Port Phillip Community Group executive officer Karen Sait has sat on both sides of the table when it comes to grants, so she understands what it takes for funders to make things easier for recipients.
The simple answer? Good partnerships.
In practice, it can be complicated, but achieving better partnerships can reap extensive rewards for both parties.
As a councillor for four years with the Port Phillip Council - based in Melbourne's lively beachside suburb of St Kilda - Ms Sait has seen a diverse range of grant programs in action.
She's also been involved in approving grants while working in senior management roles with Victoria's Transport Accident Commission and inner-city health services.
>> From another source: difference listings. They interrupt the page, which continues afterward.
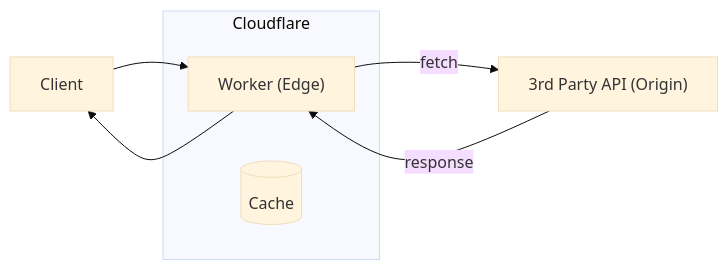
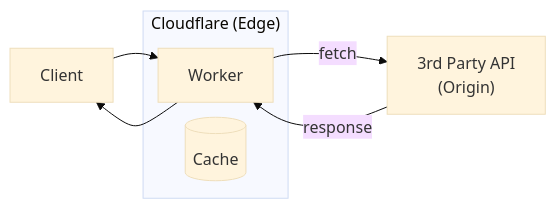
One commit to maku77/maku.blog changed the first of 2 diagrams in content/tech/cloudflare/cache-response.md. Above: the diagram before and after it, drawn with Mermaid (base theme). The commit also changed other lines of this file, not shown here.

Commit message:
How to cache fetch responses in Cloudflare Workers

```diff
--- a/content/tech/cloudflare/cache-response.md
+++ b/content/tech/cloudflare/cache-response.md
@@ -25,11 +24,12 @@
 {{< mermaid >}}
+%%{init:{'flowchart':{'nodeSpacing':15, 'rankSpacing':30}}}%%
 flowchart LR
-  A[Client] --> B["Worker (Edge)"]
-  subgraph Cloudflare
+  A[Client] --> B[Worker]
+  subgraph "Cloudflare (Edge)"
     B
     C[(Cache)]
   end
   B --> A
-  B -->|fetch| D["3rd Party API (Origin)"]
+  B -->|fetch| D["3rd Party API<br>(Origin)"]
   D -->|response| B
 {{< /mermaid >}}
```
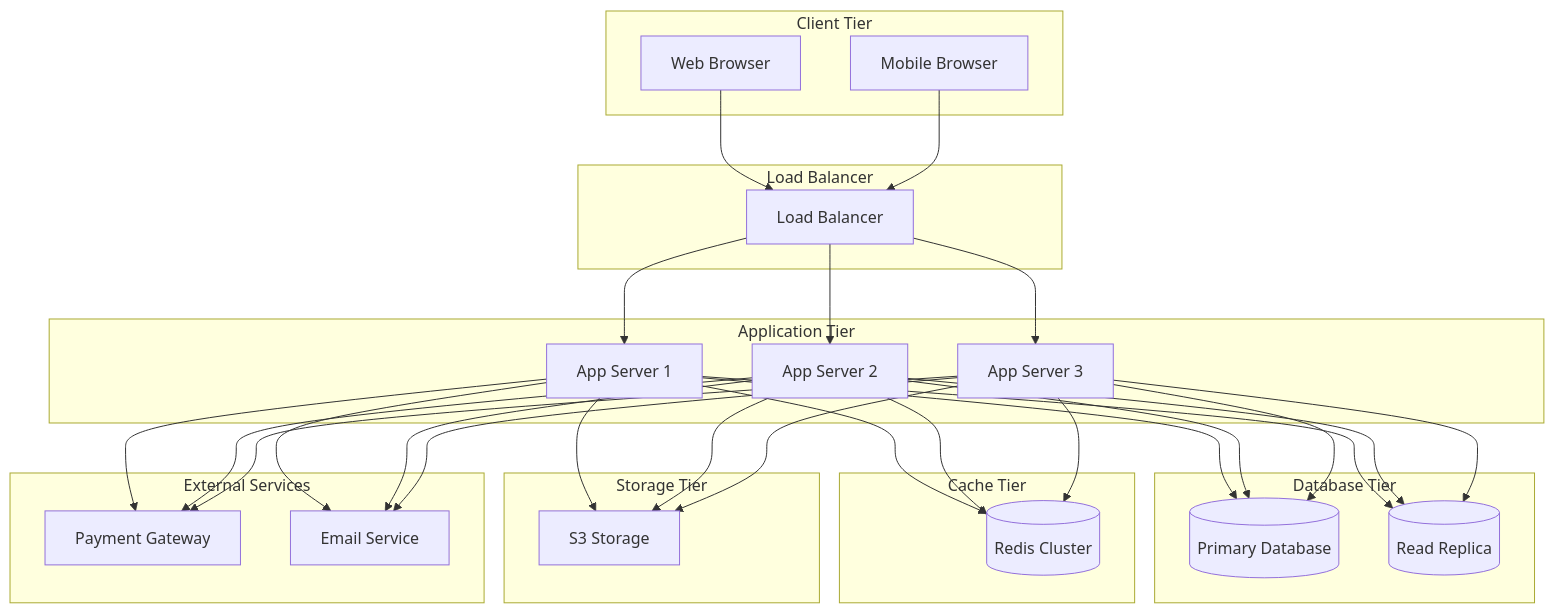
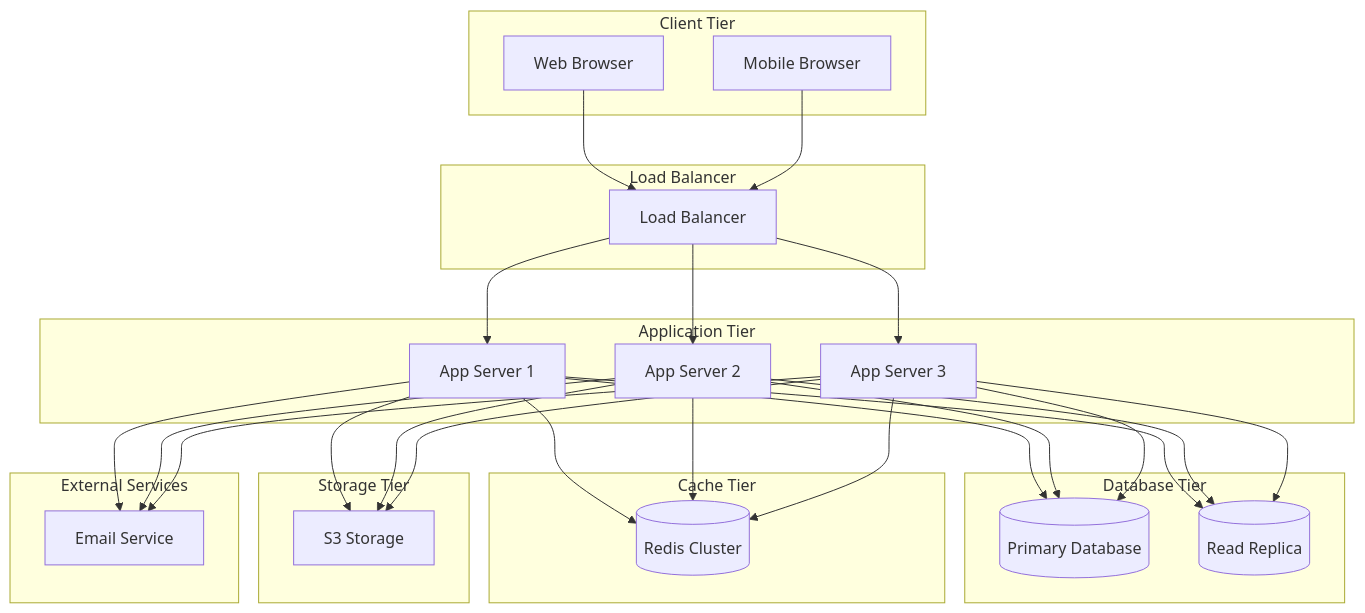
Diagram 18 of 19 in docs/UML_DIAGRAMS.md (botvecna47/MH26-Services), drawn with Mermaid before and after one commit. The commit also changed other lines of this file, not shown here.

Commit message:
docs: Add comprehensive database schema (ER diagram) to UML diagrams

````diff
--- a/docs/UML_DIAGRAMS.md
+++ b/docs/UML_DIAGRAMS.md
@@ -817,59 +822,55 @@
 ```mermaid
 graph TB
     subgraph "Client Tier"
         Browser[Web Browser]
         Mobile[Mobile Browser]
     end
     
     subgraph "Load Balancer"
         LB[Load Balancer]
     end
     
     subgraph "Application Tier"
         App1[App Server 1]
         App2[App Server 2]
         App3[App Server 3]
     end
     
     subgraph "Database Tier"
         PrimaryDB[(Primary Database)]
         ReplicaDB[(Read Replica)]
     end
     
     subgraph "Cache Tier"
         Redis1[(Redis Cluster)]
     end
     
     subgraph "Storage Tier"
         S3[S3 Storage]
     end
     
     subgraph "External Services"
-        Razorpay[Payment Gateway]
         SMTP[Email Service]
     end
     
     Browser --> LB
     Mobile --> LB
     LB --> App1
     LB --> App2
     LB --> App3
     App1 --> PrimaryDB
     App2 --> PrimaryDB
     App3 --> PrimaryDB
     App1 --> ReplicaDB
     App2 --> ReplicaDB
     App3 --> ReplicaDB
     App1 --> Redis1
     App2 --> Redis1
     App3 --> Redis1
     App1 --> S3
     App2 --> S3
     App3 --> S3
-    App1 --> Razorpay
-    App2 --> Razorpay
-    App3 --> Razorpay
     App1 --> SMTP
     App2 --> SMTP
     App3 --> SMTP
 ```
````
It's a broad perspective for a community group executive officer whose organisation is reliant on grants, and who is grappling with the smallest budget she's ever had.
Ms Sait spoke at the Grantmaking in Australian conference alongside grantees from McAuley Community Services for Women and the North Melbourne Football Club's community engagement program.
She told delegates she acknowledges there are challenges for funders and grantseekers when it comes to dealing with grants processes.
After the panel session, she told Grants Management Intelligence that the panel members - who represented community, anti-violence, housing security and sports outreach organisations - had common goals and challenges. Each organisation was seeking to grow, dealing with complexity in the services they were delivering, and relying on grants to get that business done.
While she understands that grantmakers are expected to get the best value for money they can, and be accountable for their programs, grantseekers are under pressure to deliver services and "make a difference", she says.
"It's about how to make that marriage work."
Relationships are crucial
That marriage analogy is apt, because developing a strong relationship is crucial, especially when things go wrong. For example, that relationship will pay dividends when a grantee is struggling to deliver what they've promised. It shouldn't be a shock if that happens, because as Ms Sait says, "People change, needs change, demands change."
Yet knowing there's a grantmaker on the other end of the phone willing to listen - without a grantee "getting in trouble" - will help to enable adjustments to a program that will produce the outcomes a funder is expecting, she says.
"I think that works to the benefit of everyone," Ms Sait says.
That honest relationship can also steer a potential grantseeker away from a grant they don't have a chance of succeeding with.
"Being told 'this is not the grant for you' can also do us a great favour."
That view echoes the 2017 Grants in Australia research study, which revealed that grantseekers who'd won six or more grants in the past year were far more likely to have a good relationship with their funder than those who'd won fewer grants.
When funders don't listen
We're often told that listening is the secret of a good relationship, and listening to grantseekers is no different.
Ms Sait says one of the most difficult challenges for grantseekers is when a grantmaker asks for feedback, is given it, and then promptly ignores it.
"If they've asked for feedback about the application or the acquittal process, and you know you're not the only grantee that has provided similar information, yet year after year, it's the same format (of question) that comes out. That's really frustrating."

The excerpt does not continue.